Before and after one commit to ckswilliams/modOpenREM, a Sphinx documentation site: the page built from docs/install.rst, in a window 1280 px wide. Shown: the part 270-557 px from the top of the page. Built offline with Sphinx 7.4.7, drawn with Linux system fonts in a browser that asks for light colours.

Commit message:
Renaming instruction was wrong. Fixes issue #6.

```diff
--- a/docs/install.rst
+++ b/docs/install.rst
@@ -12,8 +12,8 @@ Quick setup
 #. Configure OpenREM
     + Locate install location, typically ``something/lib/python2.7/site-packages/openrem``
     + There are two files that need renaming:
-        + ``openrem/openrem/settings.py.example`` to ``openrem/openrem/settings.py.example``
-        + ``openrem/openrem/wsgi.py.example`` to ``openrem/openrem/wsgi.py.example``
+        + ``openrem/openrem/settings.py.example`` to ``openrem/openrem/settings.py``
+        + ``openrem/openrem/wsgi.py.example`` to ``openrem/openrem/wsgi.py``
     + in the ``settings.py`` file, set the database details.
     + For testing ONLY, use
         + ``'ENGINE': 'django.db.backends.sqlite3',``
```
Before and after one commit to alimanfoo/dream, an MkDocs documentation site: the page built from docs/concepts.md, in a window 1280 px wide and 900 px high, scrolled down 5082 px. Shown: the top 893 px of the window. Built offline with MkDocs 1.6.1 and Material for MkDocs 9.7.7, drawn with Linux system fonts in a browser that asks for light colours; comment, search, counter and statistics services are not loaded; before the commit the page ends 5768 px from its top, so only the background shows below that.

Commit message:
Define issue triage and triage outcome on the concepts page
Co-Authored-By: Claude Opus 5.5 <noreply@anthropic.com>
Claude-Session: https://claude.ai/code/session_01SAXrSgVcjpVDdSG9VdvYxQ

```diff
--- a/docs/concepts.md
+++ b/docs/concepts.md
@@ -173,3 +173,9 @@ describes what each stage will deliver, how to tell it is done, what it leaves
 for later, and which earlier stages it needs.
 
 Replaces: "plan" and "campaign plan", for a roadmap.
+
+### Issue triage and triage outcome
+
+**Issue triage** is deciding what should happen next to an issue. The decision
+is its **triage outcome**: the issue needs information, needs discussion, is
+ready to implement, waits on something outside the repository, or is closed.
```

■ **Required work**: In the material above, how many lines hold the string "that"? Give the number and nothing else.

■ **Solution to the problem**: 3